Erik the Lawgiver- Myth or Man
One of the medieval saints of the Catholic Church was Erik the Lawgiver. He was also called Erik Jedvardsson, and was said to rule Sweden from 1150 to May 18, 1160. There were no contemporary Swedish accounts of his reign, although he is briefly mentioned in the Sverissaga, a Norwegian epic written around the time he was said to be alive. All of our information comes from later legends that were written with the aim of making him a saint. However, there have been recent developments that Erik was an actual person.
Erik was a rival king to Sverker the Elder, and like most Swedish royalty came from Geatish nobility. The provinces acknowledged him and he became king of Sweden in 1150. At that time, he codified Swedish law, which became the King Erik’s Law or the Law of Uppland. A devout Christian, Erik founded a monastery in Old Uppsala, which was an offshoot from a monastery in Odense in Norway. In 1155, Erik and Bishop Henry of Uppsala traveled to Finland to convert the pagan Fins to Christianity. The dates of the First Swedish Crusade are in dispute as there is no archeological evidence of the fights and there is no written evidence of Finland being under Swedish control until 1240. Legends state that Erik returned home to Sweden after the crusade, leaving Bishop Henry in Finland to save souls. Eventually, Bishop Henry was martyred.
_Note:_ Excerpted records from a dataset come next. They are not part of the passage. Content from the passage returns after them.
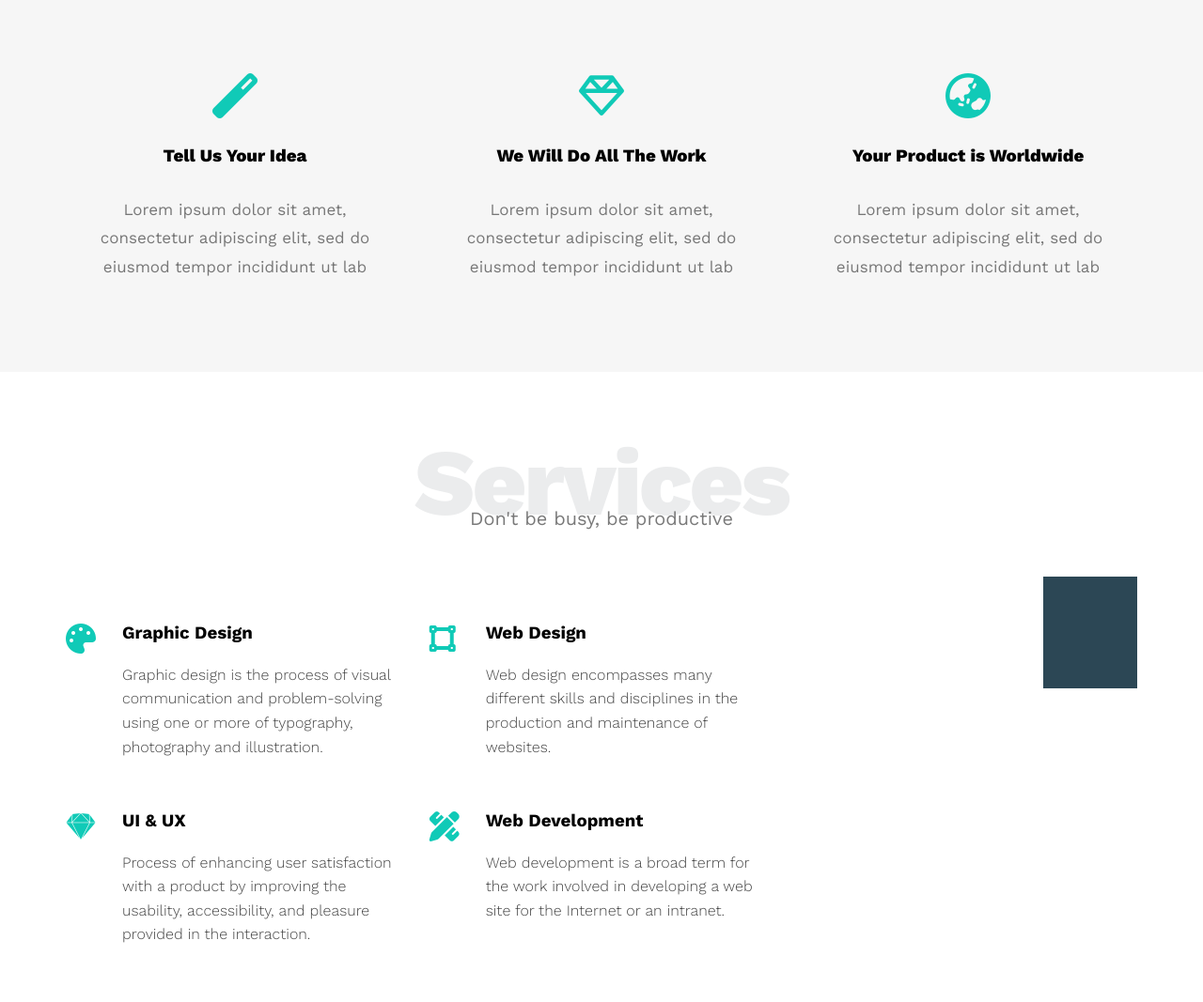
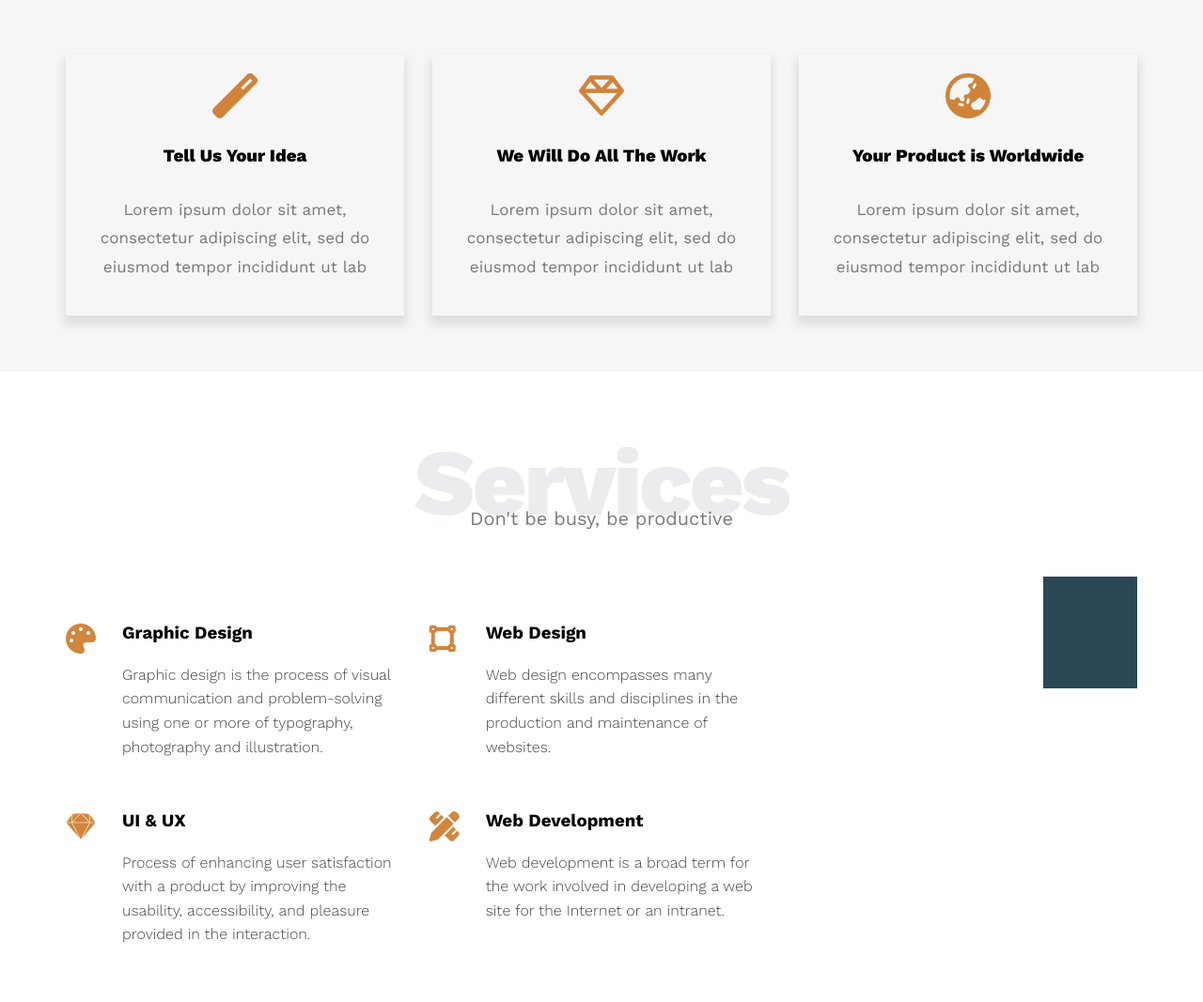
Before and after one commit to Qasim-11/Template-one, a plain HTML site: page index.html in a window 1280 px wide. Shown: the part 858-1925 px from the top of the page at 94% size. Drawn offline with nearby package versions, Linux system fonts and the light colour scheme.

Commit message:
الحمدلله

```diff
--- a/CSS/WebT.css
+++ b/CSS/WebT.css
@@ -1,7 +1,7 @@
 /* Start Variables */
 :root {
     /* #10cab7 */
-    --main-color: #10cab7;
+    --main-color: rgba(199, 102, 12, 0.800);
     --secondary-color: #2c4755;
     --section-padding: 60px;
     --section-background: #f6f6f6;
@@ -201,7 +201,7 @@
   .features .feat {
     padding: 20px;
     text-align: center;
-  }
+    box-shadow: 0px 7px 9px 3px #1919221a;  }
   .features .feat i {
     color: var(--main-color);
   }
```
Back in Sweden, Erik insisted that tithes be paid to support the Church as they were elsewhere in Europe. This did not go over well with the jarls, and they banded together with Magnus Henriksson. They were not going to give their hard earned cash to any clergymen. Erik was leaving mass after attending on Ascension Day in May of 1160 when he was confronted by Magnus and his men. Erik was pulled from his horse, and Magnus and his men beat the fallen king. Then they taunted him as he lay bleeding on the ground, finally beheading him. He was buried in the church he built at Old Uppsala, then transferred in 1167 to the cathedral built on the spot he was martyred. His bones remained in a reliquary there and Erik is the patron saint of Stockholm and is depicted in its coat of arms. His son Canute I eventually seceded him and even venerated his father as a martyr and a saint to consolidate his own position on the throne. According to Omer Englebert in “Lives of the Saints”, the banner of St. Erik has the same reverence and position of the banner of St. George in England and was a source of national identity.
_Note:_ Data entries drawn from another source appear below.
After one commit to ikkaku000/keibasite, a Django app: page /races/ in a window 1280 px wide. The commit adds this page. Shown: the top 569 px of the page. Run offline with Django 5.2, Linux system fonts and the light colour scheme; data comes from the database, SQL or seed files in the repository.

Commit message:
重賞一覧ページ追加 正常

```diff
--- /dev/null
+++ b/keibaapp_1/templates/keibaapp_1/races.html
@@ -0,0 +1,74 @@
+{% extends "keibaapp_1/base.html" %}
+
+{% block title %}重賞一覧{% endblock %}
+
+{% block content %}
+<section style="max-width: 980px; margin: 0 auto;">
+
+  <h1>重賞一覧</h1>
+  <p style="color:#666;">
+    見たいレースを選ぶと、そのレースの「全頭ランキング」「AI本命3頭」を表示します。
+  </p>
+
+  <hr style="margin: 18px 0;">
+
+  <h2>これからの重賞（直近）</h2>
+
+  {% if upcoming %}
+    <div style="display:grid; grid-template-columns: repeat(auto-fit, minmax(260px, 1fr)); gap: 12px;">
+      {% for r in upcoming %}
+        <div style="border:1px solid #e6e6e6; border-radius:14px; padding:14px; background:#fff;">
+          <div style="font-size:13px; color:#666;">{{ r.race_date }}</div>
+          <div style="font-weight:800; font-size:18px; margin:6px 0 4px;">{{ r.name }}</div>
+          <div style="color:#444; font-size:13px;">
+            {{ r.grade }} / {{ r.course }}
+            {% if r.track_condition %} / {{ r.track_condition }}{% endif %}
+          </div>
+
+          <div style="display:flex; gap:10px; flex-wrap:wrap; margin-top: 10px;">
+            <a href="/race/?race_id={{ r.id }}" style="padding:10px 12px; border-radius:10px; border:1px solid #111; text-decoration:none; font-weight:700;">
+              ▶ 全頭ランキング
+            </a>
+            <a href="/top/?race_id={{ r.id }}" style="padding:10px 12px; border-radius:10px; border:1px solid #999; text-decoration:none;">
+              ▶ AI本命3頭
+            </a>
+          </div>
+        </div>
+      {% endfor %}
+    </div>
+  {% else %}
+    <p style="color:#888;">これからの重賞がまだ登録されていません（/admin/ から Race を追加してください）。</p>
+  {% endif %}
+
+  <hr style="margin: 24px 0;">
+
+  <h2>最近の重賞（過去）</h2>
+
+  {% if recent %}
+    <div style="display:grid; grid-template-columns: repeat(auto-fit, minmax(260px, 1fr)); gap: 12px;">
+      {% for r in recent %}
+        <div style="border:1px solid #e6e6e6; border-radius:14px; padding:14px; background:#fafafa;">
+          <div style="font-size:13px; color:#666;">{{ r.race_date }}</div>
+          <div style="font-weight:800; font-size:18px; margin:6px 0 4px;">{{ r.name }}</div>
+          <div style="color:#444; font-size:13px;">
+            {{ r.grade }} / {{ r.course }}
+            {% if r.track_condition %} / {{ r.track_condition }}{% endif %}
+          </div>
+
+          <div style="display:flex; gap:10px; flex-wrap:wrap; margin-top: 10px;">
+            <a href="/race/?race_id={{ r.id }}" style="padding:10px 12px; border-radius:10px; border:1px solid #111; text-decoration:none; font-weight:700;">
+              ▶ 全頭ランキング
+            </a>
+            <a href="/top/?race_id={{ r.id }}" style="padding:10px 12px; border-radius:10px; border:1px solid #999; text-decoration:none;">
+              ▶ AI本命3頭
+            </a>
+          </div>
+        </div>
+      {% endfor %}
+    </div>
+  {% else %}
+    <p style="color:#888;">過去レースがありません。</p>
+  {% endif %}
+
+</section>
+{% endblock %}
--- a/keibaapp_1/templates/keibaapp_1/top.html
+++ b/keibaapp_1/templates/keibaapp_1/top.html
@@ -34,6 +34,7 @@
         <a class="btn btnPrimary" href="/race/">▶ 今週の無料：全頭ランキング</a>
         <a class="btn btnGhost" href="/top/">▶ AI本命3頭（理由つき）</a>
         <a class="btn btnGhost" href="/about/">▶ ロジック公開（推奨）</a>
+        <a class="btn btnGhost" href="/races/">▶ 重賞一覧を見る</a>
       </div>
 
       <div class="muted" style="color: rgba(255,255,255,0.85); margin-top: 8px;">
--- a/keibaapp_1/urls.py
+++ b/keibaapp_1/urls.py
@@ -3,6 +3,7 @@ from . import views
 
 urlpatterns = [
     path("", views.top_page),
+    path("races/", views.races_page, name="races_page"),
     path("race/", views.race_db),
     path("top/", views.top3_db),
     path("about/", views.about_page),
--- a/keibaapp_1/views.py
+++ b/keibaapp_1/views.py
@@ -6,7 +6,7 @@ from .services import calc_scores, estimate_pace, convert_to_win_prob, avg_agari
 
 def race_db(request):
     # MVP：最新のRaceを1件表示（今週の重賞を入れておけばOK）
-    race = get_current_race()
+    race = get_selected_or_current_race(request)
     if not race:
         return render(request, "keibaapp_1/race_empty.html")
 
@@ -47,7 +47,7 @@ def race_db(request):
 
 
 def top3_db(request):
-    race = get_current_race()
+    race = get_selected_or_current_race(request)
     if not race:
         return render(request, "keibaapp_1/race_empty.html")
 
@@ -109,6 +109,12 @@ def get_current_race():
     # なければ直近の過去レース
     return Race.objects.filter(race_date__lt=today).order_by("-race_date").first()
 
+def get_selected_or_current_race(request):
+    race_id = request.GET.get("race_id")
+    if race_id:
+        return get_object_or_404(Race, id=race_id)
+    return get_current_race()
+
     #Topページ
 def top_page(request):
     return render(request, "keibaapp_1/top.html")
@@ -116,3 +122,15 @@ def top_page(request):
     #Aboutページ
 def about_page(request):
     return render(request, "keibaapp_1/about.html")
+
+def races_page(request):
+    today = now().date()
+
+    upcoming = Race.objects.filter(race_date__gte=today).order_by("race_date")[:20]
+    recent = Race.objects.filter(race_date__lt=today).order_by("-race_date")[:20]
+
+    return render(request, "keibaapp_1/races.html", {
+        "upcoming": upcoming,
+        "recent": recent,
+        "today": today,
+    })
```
Many academics felt this was purely legend, but as further studies have shown sometimes legend and fact blend. A research team has opened the reliquary and studied the bones found within. After two years of study, they have announced their findings. Twenty-three of the twenty-four bones in the reliquary belong to the same individual, a male between 35 and 40 years old who died in 1160. No one is sure who the mystery shin bone belongs to or why it was included in the reliquary. The bones show healed wounds that would be consistent with warfare of the day. The bones also show unhealed wounds that forensics show would have been received while the person was lying face down. This is consistent with the legend where Erik’s assailants beat him while he was on the ground. The final piece of evidence was the body in the reliquary had been decapitated. The wounds inflicted show the neck vertebrae as being sliced through. This could not have happened in battle as a mail hauberk would have protected that area.
Further study is scheduled to be done on the bones, but so far everything found is compatible with the legend. So maybe there is a grain of truth among the stories.
Sources available on request.